Stored records:
*** Begin section ***

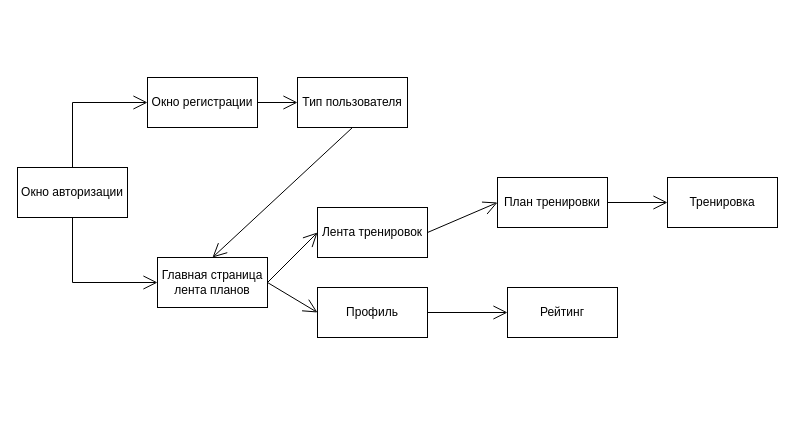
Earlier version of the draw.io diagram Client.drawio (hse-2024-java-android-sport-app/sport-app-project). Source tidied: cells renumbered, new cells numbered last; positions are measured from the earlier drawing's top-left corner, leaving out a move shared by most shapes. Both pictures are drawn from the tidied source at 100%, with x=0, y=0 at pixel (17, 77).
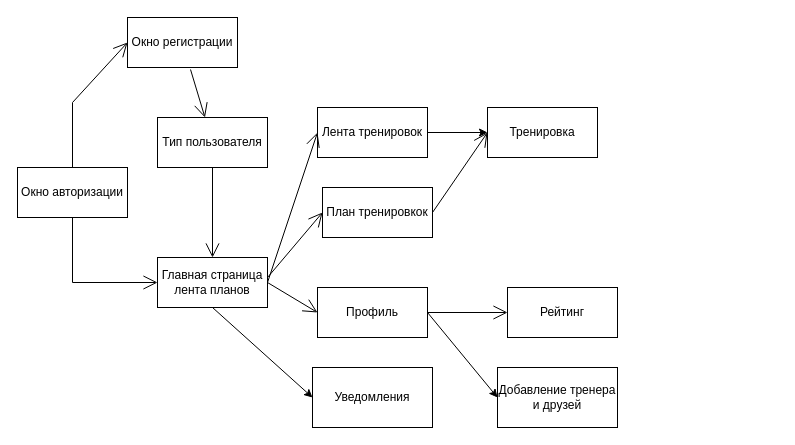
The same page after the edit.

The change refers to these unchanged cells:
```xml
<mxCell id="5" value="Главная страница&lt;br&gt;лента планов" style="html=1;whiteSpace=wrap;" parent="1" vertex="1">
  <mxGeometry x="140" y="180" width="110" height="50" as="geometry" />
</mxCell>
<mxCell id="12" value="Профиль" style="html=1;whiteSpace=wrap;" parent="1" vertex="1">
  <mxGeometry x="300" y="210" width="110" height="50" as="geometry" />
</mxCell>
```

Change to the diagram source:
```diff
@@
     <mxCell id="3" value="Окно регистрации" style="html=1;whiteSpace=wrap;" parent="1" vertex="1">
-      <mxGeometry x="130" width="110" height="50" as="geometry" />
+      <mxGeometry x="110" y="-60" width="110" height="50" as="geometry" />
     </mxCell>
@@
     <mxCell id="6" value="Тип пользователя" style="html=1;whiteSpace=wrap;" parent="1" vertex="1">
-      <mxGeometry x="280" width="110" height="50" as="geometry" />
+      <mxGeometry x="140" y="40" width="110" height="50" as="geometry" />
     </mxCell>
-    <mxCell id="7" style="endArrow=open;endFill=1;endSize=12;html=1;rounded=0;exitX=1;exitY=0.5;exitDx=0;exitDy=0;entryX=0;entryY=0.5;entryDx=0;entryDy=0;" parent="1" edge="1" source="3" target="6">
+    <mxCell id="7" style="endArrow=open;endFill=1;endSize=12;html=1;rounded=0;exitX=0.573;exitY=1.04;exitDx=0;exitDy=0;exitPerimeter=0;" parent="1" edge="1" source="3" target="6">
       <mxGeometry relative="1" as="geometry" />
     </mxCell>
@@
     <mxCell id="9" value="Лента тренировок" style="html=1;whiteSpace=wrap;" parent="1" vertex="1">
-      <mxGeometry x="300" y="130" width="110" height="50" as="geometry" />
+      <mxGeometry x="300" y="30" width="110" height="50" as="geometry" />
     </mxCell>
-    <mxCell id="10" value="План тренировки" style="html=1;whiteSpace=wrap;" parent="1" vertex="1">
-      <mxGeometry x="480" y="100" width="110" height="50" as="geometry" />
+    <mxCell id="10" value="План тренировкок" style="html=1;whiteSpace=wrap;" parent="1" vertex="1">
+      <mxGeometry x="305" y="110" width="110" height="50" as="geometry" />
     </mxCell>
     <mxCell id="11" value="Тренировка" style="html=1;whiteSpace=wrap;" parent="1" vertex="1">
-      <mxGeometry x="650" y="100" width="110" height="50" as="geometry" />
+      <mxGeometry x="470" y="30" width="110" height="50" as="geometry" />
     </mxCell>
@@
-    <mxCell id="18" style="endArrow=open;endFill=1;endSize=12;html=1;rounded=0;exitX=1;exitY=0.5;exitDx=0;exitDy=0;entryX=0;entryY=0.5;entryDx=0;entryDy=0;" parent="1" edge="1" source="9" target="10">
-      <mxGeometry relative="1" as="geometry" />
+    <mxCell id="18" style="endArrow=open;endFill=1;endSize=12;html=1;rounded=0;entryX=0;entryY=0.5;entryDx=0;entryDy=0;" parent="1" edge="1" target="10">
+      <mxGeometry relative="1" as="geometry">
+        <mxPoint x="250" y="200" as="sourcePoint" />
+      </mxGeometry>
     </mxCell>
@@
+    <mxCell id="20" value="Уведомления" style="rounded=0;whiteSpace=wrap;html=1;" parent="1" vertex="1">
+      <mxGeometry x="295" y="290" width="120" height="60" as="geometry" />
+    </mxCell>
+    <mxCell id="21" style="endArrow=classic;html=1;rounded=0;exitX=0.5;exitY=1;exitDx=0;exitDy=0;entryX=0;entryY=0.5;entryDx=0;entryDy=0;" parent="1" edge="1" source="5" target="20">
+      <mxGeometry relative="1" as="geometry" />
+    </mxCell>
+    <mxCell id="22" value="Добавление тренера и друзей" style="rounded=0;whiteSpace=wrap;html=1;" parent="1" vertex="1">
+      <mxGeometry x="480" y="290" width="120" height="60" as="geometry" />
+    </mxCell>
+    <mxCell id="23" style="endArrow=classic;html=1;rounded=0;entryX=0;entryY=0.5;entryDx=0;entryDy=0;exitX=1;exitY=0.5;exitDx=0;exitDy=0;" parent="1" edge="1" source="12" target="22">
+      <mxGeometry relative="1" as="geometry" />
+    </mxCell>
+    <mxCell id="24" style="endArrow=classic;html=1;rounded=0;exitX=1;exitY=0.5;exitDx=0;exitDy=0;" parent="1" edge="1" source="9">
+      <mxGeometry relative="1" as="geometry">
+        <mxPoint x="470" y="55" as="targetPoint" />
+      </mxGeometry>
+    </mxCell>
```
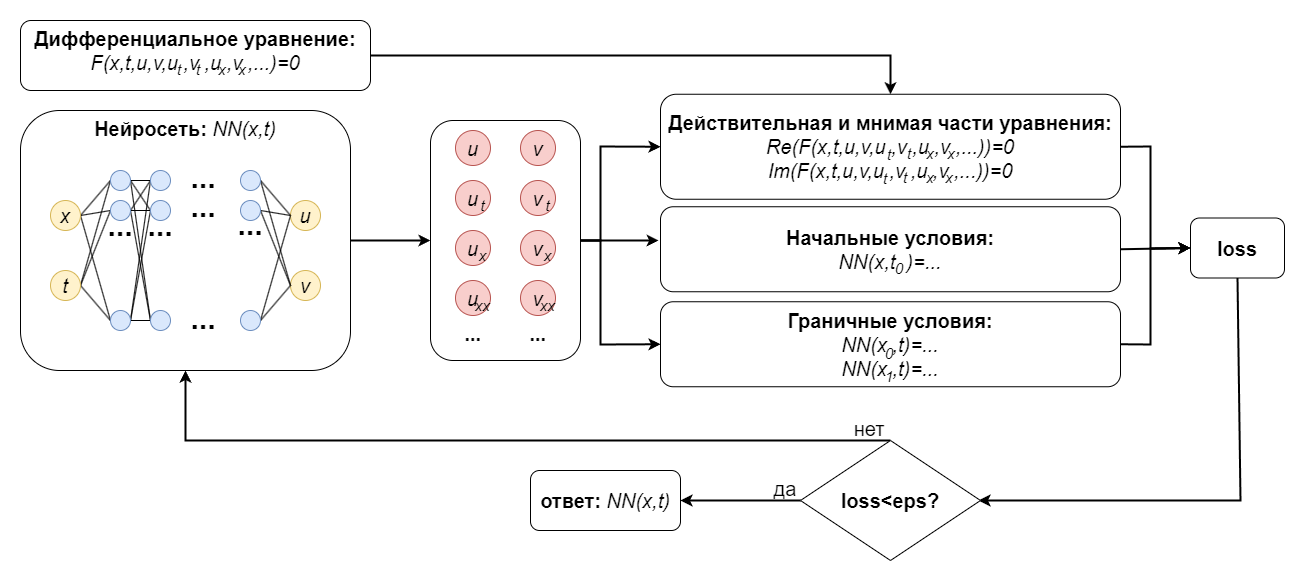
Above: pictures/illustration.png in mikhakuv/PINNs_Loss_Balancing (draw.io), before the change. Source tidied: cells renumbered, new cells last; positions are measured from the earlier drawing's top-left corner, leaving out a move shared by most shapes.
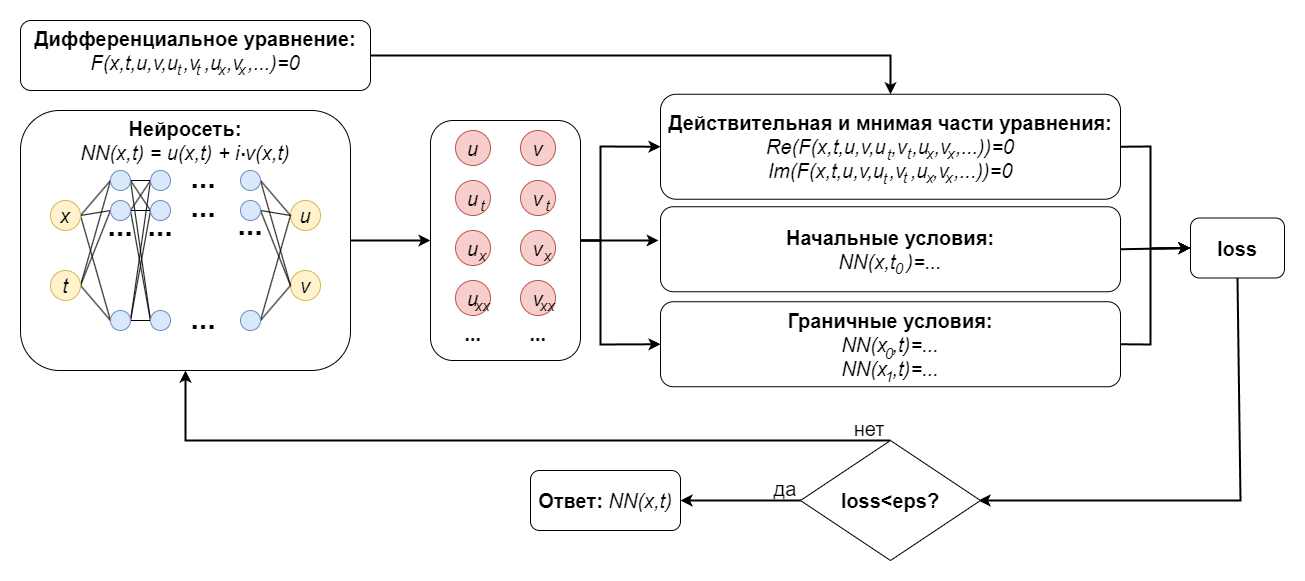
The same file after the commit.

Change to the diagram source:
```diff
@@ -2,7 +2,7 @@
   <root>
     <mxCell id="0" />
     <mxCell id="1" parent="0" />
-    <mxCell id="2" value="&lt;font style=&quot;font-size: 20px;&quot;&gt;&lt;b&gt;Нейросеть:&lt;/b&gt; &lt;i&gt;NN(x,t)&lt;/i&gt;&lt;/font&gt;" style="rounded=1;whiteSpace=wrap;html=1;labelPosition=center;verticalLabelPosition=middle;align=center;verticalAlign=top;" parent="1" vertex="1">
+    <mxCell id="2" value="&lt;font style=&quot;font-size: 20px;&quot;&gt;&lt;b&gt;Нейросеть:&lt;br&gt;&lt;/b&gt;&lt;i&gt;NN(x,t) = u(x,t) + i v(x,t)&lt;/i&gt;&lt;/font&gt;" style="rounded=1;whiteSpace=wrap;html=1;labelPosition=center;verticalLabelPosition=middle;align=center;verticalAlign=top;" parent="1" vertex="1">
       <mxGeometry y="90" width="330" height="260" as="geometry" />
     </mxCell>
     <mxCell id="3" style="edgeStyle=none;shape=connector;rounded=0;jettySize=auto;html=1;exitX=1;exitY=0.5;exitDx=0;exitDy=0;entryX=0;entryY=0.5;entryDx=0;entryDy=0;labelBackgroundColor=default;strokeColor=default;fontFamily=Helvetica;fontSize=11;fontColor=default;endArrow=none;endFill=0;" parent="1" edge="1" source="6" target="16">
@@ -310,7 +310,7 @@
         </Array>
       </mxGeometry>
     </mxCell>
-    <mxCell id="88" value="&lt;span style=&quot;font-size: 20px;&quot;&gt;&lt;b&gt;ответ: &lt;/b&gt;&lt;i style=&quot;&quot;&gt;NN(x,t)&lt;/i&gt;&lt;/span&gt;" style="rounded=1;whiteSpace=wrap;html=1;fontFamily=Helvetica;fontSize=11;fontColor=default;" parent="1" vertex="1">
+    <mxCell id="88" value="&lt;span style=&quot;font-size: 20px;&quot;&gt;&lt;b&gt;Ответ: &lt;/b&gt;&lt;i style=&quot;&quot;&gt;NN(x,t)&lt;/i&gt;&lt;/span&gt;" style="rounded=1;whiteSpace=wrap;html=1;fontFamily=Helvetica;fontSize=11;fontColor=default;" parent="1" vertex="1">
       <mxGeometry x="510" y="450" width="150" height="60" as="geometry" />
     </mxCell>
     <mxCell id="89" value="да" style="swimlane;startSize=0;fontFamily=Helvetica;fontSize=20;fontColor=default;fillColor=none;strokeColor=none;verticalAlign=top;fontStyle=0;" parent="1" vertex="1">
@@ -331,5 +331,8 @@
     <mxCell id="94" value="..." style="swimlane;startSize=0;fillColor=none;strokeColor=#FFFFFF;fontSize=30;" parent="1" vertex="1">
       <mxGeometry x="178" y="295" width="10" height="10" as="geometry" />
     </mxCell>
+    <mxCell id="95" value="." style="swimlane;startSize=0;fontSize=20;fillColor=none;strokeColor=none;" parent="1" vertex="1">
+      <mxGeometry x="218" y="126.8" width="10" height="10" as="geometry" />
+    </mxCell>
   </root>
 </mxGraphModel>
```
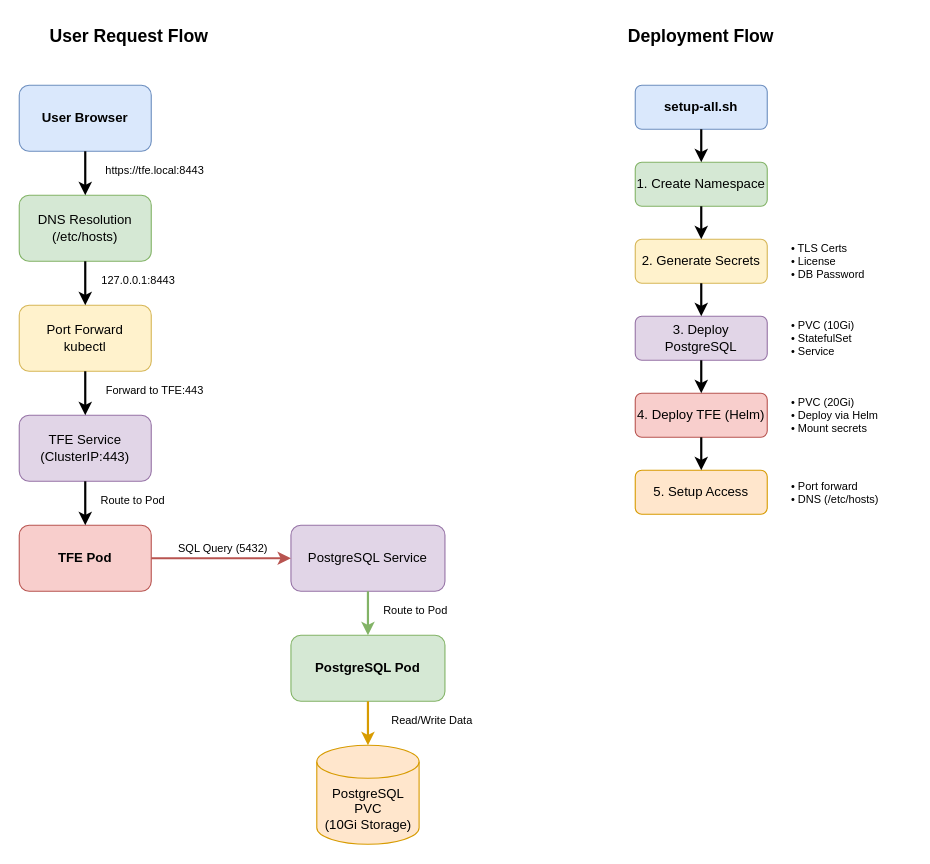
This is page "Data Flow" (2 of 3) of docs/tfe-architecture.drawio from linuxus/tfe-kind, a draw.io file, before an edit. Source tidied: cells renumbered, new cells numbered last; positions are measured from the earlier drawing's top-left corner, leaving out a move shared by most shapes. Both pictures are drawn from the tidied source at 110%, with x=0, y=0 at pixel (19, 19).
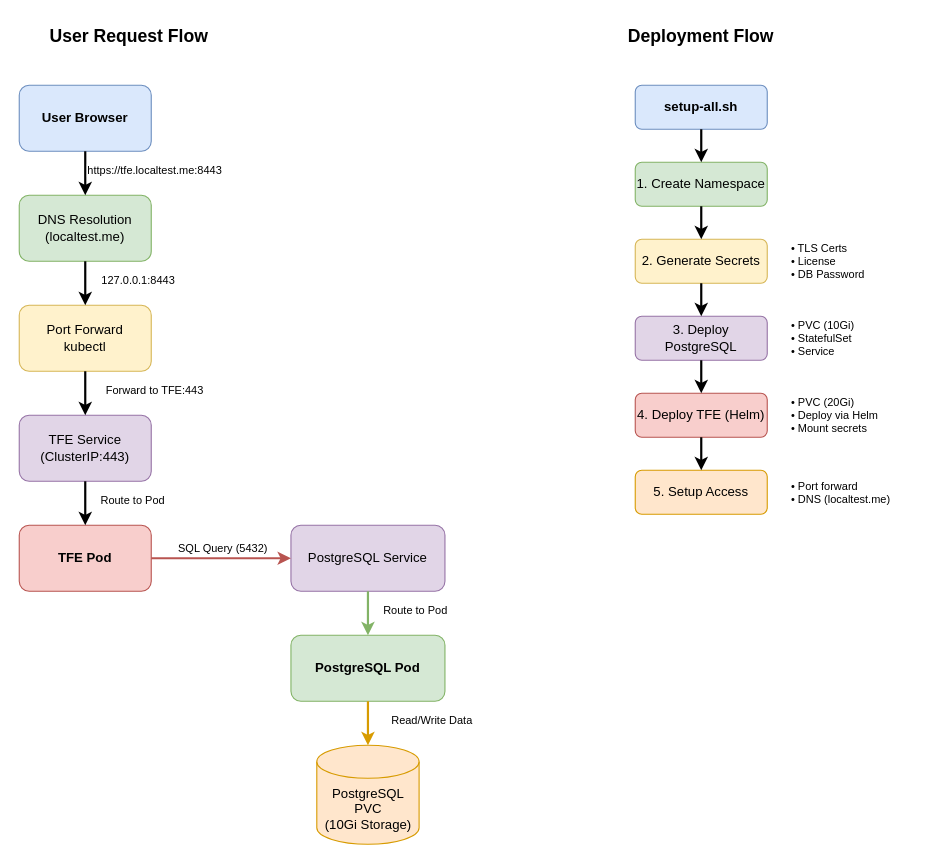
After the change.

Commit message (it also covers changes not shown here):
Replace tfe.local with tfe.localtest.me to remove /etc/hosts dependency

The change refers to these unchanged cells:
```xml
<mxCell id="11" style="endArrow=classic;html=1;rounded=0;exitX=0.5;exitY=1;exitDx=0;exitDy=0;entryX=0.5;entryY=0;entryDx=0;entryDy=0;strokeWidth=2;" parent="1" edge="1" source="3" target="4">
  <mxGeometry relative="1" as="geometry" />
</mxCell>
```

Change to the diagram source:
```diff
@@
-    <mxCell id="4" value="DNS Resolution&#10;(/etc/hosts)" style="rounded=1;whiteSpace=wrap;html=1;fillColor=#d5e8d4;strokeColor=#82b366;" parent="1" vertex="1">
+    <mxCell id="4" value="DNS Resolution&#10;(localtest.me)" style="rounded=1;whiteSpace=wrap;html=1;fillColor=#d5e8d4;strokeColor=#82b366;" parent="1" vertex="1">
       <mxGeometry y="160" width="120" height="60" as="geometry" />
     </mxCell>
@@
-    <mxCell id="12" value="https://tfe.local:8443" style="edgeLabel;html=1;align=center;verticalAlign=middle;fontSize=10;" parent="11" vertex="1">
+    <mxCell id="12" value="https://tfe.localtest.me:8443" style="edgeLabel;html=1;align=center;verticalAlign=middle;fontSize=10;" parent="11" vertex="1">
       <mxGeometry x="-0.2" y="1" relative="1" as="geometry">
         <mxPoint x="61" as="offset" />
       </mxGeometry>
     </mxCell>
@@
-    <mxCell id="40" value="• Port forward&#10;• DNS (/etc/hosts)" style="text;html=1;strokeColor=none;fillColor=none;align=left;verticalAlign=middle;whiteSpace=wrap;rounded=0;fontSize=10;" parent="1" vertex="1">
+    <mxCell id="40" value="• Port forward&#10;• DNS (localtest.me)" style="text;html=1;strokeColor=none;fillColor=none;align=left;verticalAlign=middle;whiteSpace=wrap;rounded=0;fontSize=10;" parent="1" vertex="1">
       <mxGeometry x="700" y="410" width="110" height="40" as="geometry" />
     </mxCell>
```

*** End section ***

WHAT THE TASK REQUIRES:
Scan the data above for the word "mxPoint". Copy every line in which it is found.

RESPONSE:
+        <mxPoint x="250" y="200" as="sourcePoint" />
+        <mxPoint x="470" y="55" as="targetPoint" />
         <mxPoint x="61" as="offset" />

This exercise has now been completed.